The problem: Whenever a line in the data below includes the string "with", copy it out.
Material to process Block Start
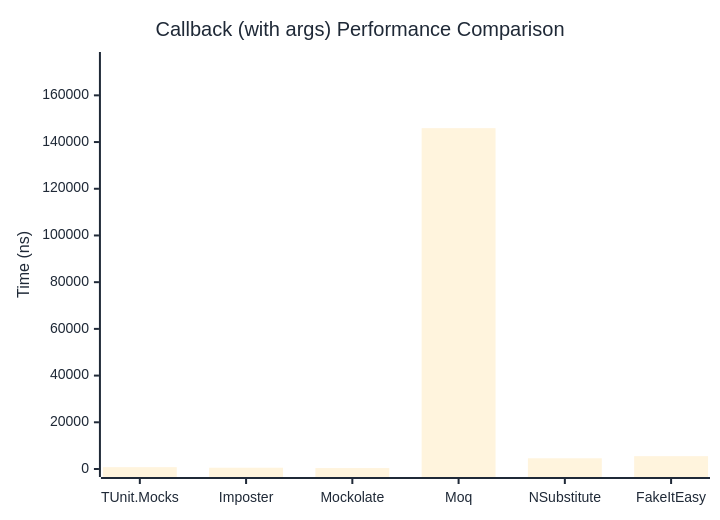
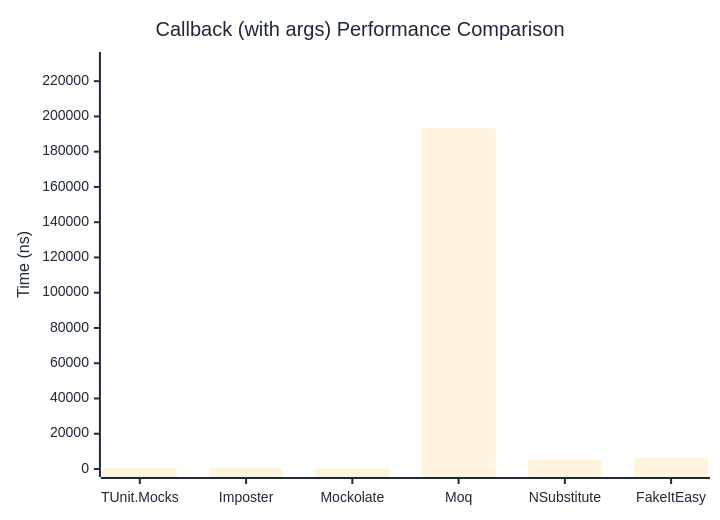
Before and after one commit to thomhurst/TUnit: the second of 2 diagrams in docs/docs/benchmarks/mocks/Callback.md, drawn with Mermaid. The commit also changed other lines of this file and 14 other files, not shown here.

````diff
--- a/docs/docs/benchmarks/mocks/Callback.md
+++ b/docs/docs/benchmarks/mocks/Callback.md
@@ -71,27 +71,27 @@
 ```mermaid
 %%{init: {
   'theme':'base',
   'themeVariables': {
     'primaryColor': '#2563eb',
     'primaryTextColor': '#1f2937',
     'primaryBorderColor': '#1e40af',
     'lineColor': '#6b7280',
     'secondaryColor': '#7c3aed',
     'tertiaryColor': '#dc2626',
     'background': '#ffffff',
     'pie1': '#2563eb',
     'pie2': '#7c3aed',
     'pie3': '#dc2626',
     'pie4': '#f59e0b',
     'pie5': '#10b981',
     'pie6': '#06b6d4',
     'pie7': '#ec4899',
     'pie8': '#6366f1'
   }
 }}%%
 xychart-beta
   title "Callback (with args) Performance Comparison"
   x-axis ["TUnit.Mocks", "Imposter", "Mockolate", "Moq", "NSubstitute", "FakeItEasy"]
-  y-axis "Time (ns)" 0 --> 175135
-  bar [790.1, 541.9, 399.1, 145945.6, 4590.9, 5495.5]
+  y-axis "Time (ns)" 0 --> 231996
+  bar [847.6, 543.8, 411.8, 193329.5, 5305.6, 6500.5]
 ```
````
Material to process Block End
The answer:
Before and after one commit to thomhurst/TUnit: the second of 2 diagrams in docs/docs/benchmarks/mocks/Callback.md, drawn with Mermaid. The commit also changed other lines of this file and 14 other files, not shown here.
   title "Callback (with args) Performance Comparison"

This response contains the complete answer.